Winter’s cold dry air and the dry indoor heat can be hard on your skin. As the humidity decreases, the skin becomes much more susceptible to dryness. Often times, people are still using lighter-weight moisturizers and drying cleansers, because they have not made the transition yet to their “winter” regimen, but there are strategies to help keep the skin on your face and body soft, supple, and strong through the winter season.
Start being aware of the change in humidity before the skin gets dry, flaky, and itchy! One easy way to transition the skin as the seasons shift to winter is to use a liquid cleanser in the shower that has moisturizers in it and transition to a heavier moisturizer—even if only on the extremities initially. We have a lower concentration of oil glands on our extremities, and these are the areas that suffer first from a shift in the weather and humidity. Keep your shower as brief as possible and use lukewarm, not hot, water. Apply a moisturizer while your skin is still slightly damp.
Ramp up your moisturizing. As the winter reaches full-swing, the whole body will need more moisture, but the greasier moisturizers will probably be intolerable until later in the season.
If you use a lightweight lotion in the summer, switch to a heavier cream or ointment. Get one that you scoop out of a jar or squeeze from a tube; pump formulas are often diluted with water or alcohol, reducing the ability to seal in moisture. Occlusive-based moisturizers such as petrolatum, mineral oil, vegetable oil, are all very effective in sealing in moisture at the skin’s surface, but are often sticky and greasy—and especially uncomfortable in the summer. However, these “heavy-duty” occlusive moisturizers, or at least creams and lotions with these components, can be critical in the winter months to prevent moisture loss from the skin.
I recommend heavy moisturizers that tend to be less greasy. For richer, occlusive moisturizers that achieve this goal, I often recommend oil-free occlusive options. These include silicone and its derivatives: dimethicone, cyclomethicone, and amodimethicone. These occlusive agents hydrate dry skin, improve the barrier, and improve the overall texture of the skin. However, for those patients that still find these silicone-based moisturizers too intense, I recommend humectant-based moisturizers that function by attracting water into the outer layer of the skin—the stratum corneum. Humectants that can commonly be found in moisturizers include urea, lactic acid, glycerin, propylene glycol, pyrrolidone carboxylic acid (PCA), propylene glycol, and sorbitol. Additionally, many manufacturers have developed moisturizers that contain lipids that are similar to those native to the stratum corneum, such as ceramides.

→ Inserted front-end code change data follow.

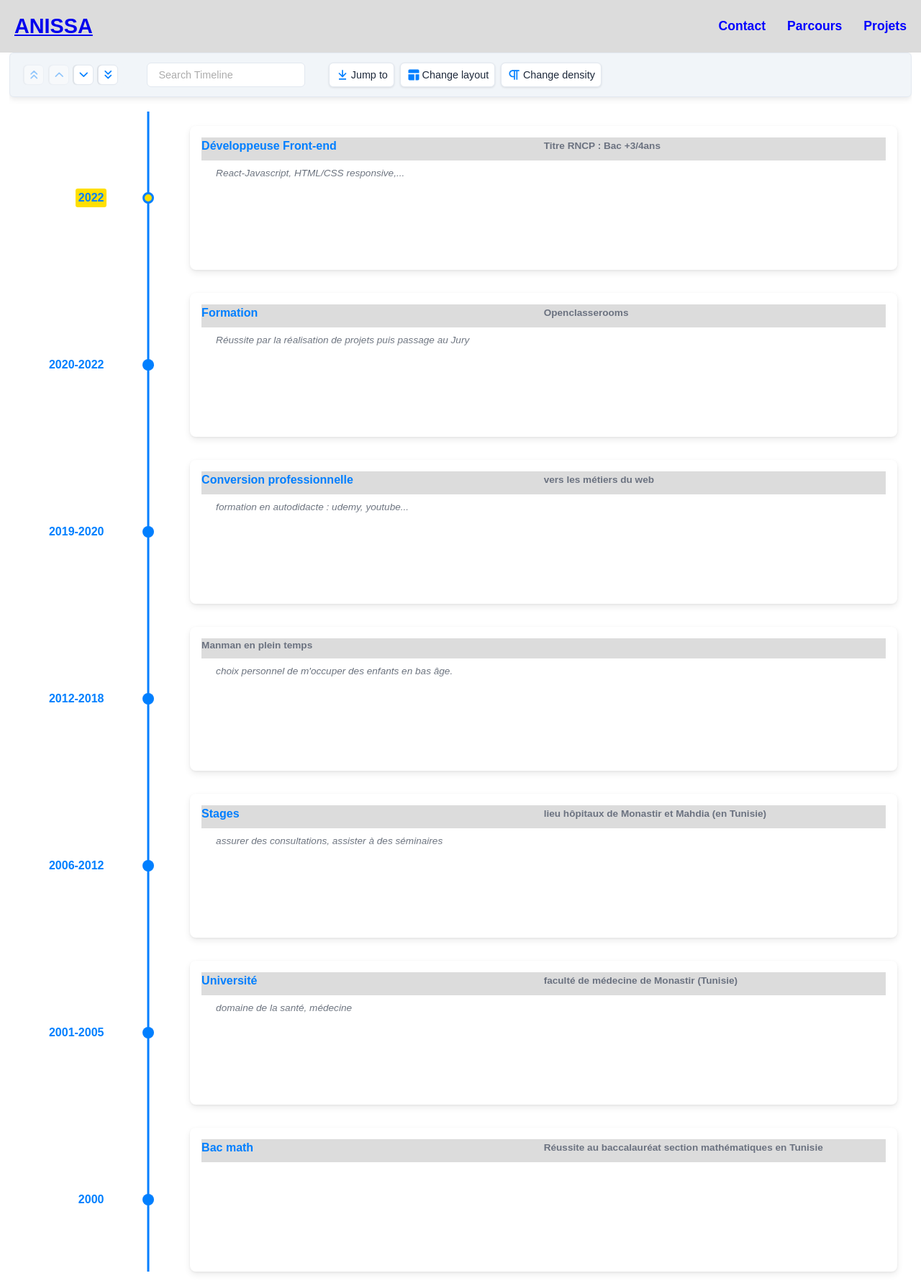
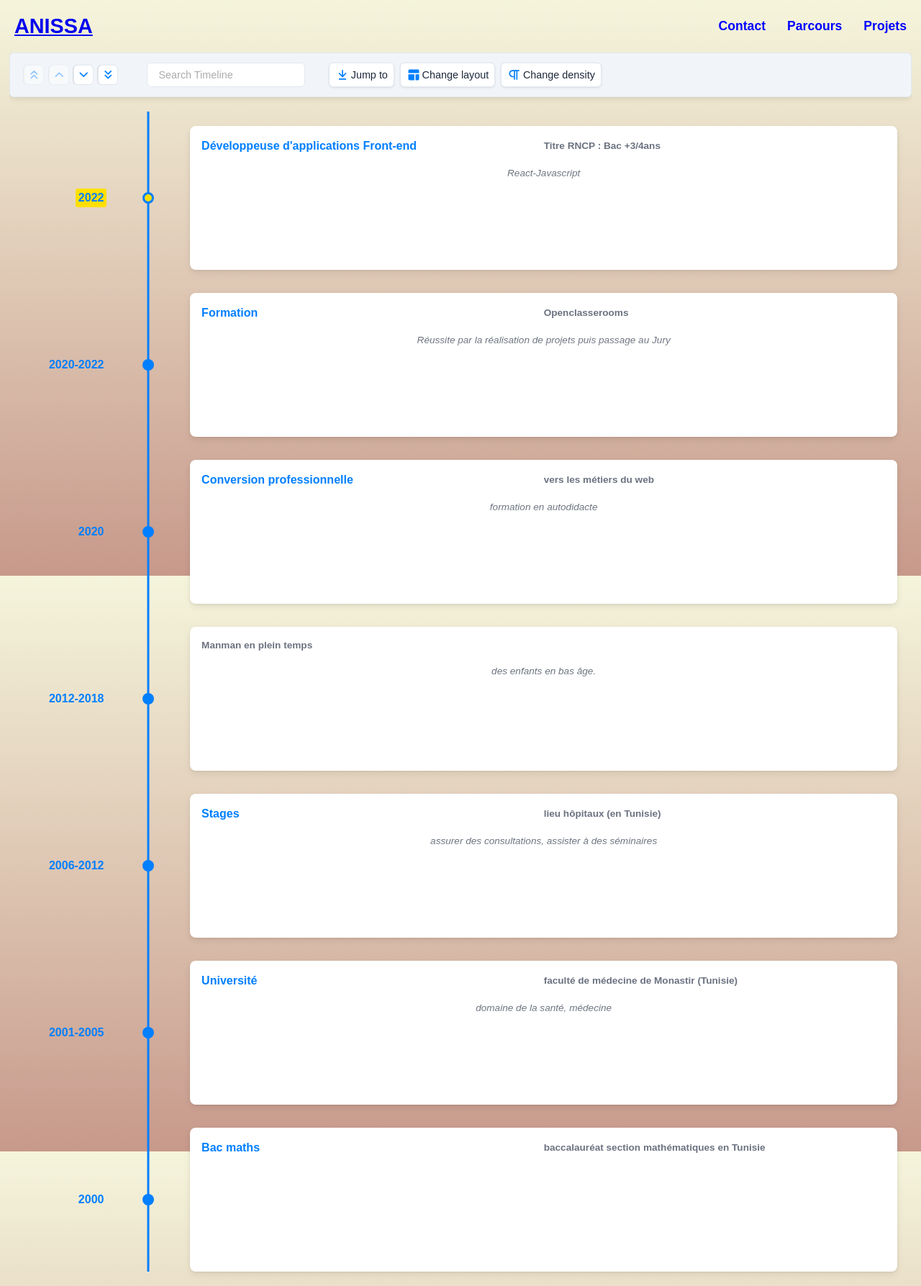
Before and after one commit to mintoug/portfolio, a React (Create React App) app: page /experience in a window 1280 px wide. Shown: the whole page at 72% size. Built offline with nearby package versions, Linux system fonts and the light colour scheme.

Commit message:
modifications version2

```diff
--- a/src/assets/datas/data.js
+++ b/src/assets/datas/data.js
@@ -1,9 +1,9 @@
 export const items = [
 {
     title: "2022",
-     cardTitle: "Développeuse Front-end",
+     cardTitle: "Développeuse d'applications Front-end",
      cardSubtitle:"Titre RNCP : Bac +3/4ans",
-    cardDetailedText:"React-Javascript, HTML/CSS responsive,..."
+    cardDetailedText:"React-Javascript"
 }
 ,
 {
@@ -13,20 +13,20 @@ export const items = [
     cardDetailedText: "Réussite par la réalisation de projets puis passage au Jury"
 },
 {
-    title: "2019-2020",
+    title: "2020",
     cardTitle: "Conversion professionnelle",
     cardSubtitle:"vers les métiers du web",
-    cardDetailedText: "formation en autodidacte : udemy, youtube..."
+    cardDetailedText: "formation en autodidacte"
 },
 {
     title: "2012-2018",
     cardSubtitle:"Manman en plein temps",
-    cardDetailedText: "choix personnel de m'occuper des enfants en bas âge."
+    cardDetailedText: "des enfants en bas âge."
 },
 
 {   title:"2006-2012",
     cardTitle: "Stages",
-    cardSubtitle:"lieu hôpitaux de Monastir et Mahdia (en Tunisie)",
+    cardSubtitle:"lieu hôpitaux (en Tunisie)",
     cardDetailedText: "assurer des consultations, assister à des séminaires"
 },
 {    title: "2001-2005",
@@ -35,7 +35,7 @@ export const items = [
     cardDetailedText: "domaine de la santé, médecine"
 },
 {  title: "2000",
-   cardTitle: "Bac math",
-   cardSubtitle:"Réussite au baccalauréat section mathématiques en Tunisie",
+   cardTitle: "Bac maths",
+   cardSubtitle:"baccalauréat section mathématiques en Tunisie",
 }
 ];
--- a/src/components/header/Header.css
+++ b/src/components/header/Header.css
@@ -1,5 +1,5 @@
 header{
-    background-color: gainsboro;
+  /*  background-color: gainsboro;*/
     width: 100vw;
     display: flex;
     justify-content: space-between;
--- a/src/pages/contact/Contact.css
+++ b/src/pages/contact/Contact.css
@@ -1,6 +1,7 @@
 .contact{
-width: 600px;
- margin: 10vw auto;
+    width: 600px;
+    margin: 10vw auto;
+    overflow: hidden;
 }
 .social-icons a{
     color:blue;
@@ -20,7 +21,9 @@ img{
 }
 .content{
     display: flex;
-}@media (max-width:882px){
+    background: linear-gradient(beige,#C7998B);
+}
+@media (max-width:882px){
     .img{
         height: 100%;
         width: 100vw;
--- a/src/pages/main/Main.css
+++ b/src/pages/main/Main.css
@@ -1,18 +1,25 @@
+body{
+    height: 100vh;
+    background: linear-gradient(beige,#C7998B);
+}
 .main{
     max-height: 100vh;
     width: 100%;
     display: flex;
     align-items: center;
     justify-content: space-around;
-    background-color:#fff;
-   margin-top: 70px;
+    margin-top: 70px;
+}
+.image{
+    border-radius: 15px;
 }
 .image>img{
     object-fit: cover;
     width: 20vw;
+    border-radius: 25px;
 }
 .info{
-    text-align: -webkit-center!important;
+    text-align: -webkit-center;
 }
 .main h2{
     font-size: 1.4em;
@@ -39,6 +46,7 @@ p{
     font-style: italic;
     margin: 0 auto;
     padding: 0 20px;
+    text-align: center;
 }
 .bold{
     font-weight: 600;
--- a/src/pages/main/Main.jsx
+++ b/src/pages/main/Main.jsx
@@ -1,6 +1,6 @@
 import React from 'react'
 import './Main.css'
-import photo from '../../assets/images/images/photo.png'
+import photo from '../../assets/images/images/photo.jpg'
 
 function Main() {
   return (
@@ -8,7 +8,7 @@ function Main() {
     <div className="info">
         <h2>Je suis Anissa Mandhouj<br/>
         <span>développeuse front-end</span></h2>
-      <p><span className='bold'>«</span>Après une première expérience dans le domaine de la santé, je suis passionnée par les technologies du web . Mes débuts remontaient à l'ère de la programmation en Pascal et aux premiers HTML et css, au lycée.
+      <p><span className='bold'>«</span>Je suis passionnée par les technologies du web, ce qui m'a amené à faire une reconversion professionnelle, j'ai réussi mon titre professionnel de développeuse d'applications front-end. J'aspire intégrer une entreprise pour avançer mon expérience professionnelle par des nouveaux défis et par l'apprentissage du back-end.
 
       <br /><span className='bold'> A travers mon portfolio je présente mes principaux projets réalisés avec Openclassrooms . Je suis autonome, curieuse, rigoureuse et je souhaite intégrer une équipe de travail avec laquelle on avance vers de nouveaux défis.</span> »</p>
 
--- a/src/pages/projets/Projets.css
+++ b/src/pages/projets/Projets.css
@@ -1,6 +1,3 @@
-.projets{
-    background-color: black;
-}
 .title{
     display: flex;
     justify-content: center;
```
Also changed, not shown: 1 other file (tests, documents, lock files or other folders).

Sunscreen tends to fall off the radar for many people in the winter time but it is still important to protect your skin. Although UVB rays may not be quite as intense—they are still present. And UVA rays are just as strong as the summer! Daily sunscreen application is essential in the winter time as well.
One important piece of advice I give my patients is explaining to them that dry skin can happen suddenly—even if you have never had dry skin before. Over time, oil glands in the skin become less active. As we age, our natural ability to maintain hydrated skin decreases. An important aspect of this is that the dryer the skin, the more apparent are the fine lines and wrinkles. An instant, efficient way to improve your overall appearance by minimizing the appearance of wrinkling in the skin is to moisturize.
Dr. Chris G. Adigun and her team offer a comprehensive dermatology practice that delivers the highest quality care through careful patient evaluation and personalized treatment.
The Dermatology & Laser Center of Chapel Hill is located in The Veranda at Briar Chapel: 58 Chapelton Court, Suite 120, Chapel Hill. Contact via phone, 919.942.2922, or online at: DermatologyAndLaserCenterOfChapelHill.com